Finally we have Rewriting Magic: An Exegesis of the Visionary Autobiography of a Fourteenth-Century French Monk. Benedek Lang reviews an unusual book, the chronicle of an intellectual trip (no. 2064).
We start this week with Lincoln and the Politics of Slavery: The Other Thirteenth Amendment and the Struggle to Save the Union by Daniel Crofts. Phillip Magness and the author discuss a book which carefully grounds Lincoln’s presidency in evidence (no. 2063, with response here).

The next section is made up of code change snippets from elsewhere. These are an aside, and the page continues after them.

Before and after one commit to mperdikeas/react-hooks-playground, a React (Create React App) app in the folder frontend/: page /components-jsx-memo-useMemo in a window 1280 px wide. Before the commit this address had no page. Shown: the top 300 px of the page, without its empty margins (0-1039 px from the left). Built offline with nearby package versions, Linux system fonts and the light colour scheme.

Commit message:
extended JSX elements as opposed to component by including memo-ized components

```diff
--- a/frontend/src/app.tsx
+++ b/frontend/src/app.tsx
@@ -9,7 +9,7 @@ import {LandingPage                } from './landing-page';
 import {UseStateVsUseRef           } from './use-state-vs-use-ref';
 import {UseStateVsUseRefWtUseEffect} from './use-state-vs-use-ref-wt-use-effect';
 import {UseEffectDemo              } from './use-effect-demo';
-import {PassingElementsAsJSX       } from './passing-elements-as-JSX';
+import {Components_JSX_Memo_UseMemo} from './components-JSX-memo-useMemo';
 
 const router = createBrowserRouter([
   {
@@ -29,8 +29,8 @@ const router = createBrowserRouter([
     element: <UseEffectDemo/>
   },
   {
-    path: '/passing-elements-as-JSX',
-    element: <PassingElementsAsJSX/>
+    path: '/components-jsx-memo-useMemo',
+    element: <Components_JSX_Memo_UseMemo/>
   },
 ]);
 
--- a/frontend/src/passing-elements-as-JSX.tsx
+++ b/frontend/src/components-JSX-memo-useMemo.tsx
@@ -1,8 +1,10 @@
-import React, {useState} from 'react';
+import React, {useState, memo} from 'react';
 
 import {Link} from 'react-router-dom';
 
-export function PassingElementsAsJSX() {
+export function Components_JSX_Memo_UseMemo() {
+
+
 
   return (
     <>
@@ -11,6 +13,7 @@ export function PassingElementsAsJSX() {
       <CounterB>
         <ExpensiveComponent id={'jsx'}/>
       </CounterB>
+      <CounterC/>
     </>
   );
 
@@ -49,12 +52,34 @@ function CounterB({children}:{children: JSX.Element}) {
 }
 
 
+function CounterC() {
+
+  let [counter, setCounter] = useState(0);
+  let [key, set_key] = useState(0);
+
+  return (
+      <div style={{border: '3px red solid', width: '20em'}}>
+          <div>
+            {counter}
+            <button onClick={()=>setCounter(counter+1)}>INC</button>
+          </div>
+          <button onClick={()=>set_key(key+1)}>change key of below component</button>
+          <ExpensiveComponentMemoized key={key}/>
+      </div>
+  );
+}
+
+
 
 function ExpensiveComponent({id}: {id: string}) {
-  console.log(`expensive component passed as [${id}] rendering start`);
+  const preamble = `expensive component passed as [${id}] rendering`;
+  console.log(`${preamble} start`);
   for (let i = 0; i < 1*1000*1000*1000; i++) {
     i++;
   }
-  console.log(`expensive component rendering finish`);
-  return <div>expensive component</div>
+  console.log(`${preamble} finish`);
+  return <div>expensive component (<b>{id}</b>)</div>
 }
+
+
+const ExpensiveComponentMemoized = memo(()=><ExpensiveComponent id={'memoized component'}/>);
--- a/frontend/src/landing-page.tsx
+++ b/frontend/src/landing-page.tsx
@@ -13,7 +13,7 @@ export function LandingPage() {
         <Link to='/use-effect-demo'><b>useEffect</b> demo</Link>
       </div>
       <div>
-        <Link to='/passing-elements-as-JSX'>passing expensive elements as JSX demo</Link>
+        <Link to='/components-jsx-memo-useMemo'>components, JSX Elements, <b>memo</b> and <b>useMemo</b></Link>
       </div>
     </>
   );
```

Then we turn to Karen Baston’s Charles Areskine’s Library: Lawyers and their Books at the Dawn of the Scottish Enlightenment, as Alexander Murdoch praises a profoundly scholarly study that reflects on the impact of Enlightenment culture (no. 2062).
Next up is Sleep in Early Modern England by Sasha Handley. Olivia Weisser reviews a valuable book that shows how something as routine as sleep can open a window onto the physical, spiritual, and emotional lives of the past (no. 2061).
Finally , we have Martin Heale’s The Abbots and Priors of Late Medieval and Reformation England. Katherine Harvey admires the broad scope, deep learning, and provocative conclusions of this ambitious book (no. 2060).
William Stubbs, English historian and Anglican bishop.
We commence this issue with a review of James Kirby’s Historians and the Church of England. Alexander Hutton and the author discuss a rewarding, diligent, and empathetic excursion into a lost world of Victorian intellectual history (no. 2059, with response here).
Next up is Amnesiopolis: Modernity, Space and Memory in East Germany by Eli Rubin, and Jörg Arnold believes Eli Rubin has written a wonderfully inspiring study which will be of great interest to social and cultural historians of the GDR (no. 2058).
Then we turn to Padraig Lenihan’s The Last Cavalier: Richard Talbot (1631-91). John Cronin belatedly reviews a book which succeeds in giving us a more rounded and nuanced understanding of its subject (no. 2057).
Finally we have Ravenna: its role in earlier medieval change and exchange, edited by Janet Nelson and Judith Herrin, which Ross Balzaretti praises as a collection that challenges the myth of Ravenna’s early medieval decline and does so in great style (no. 2056).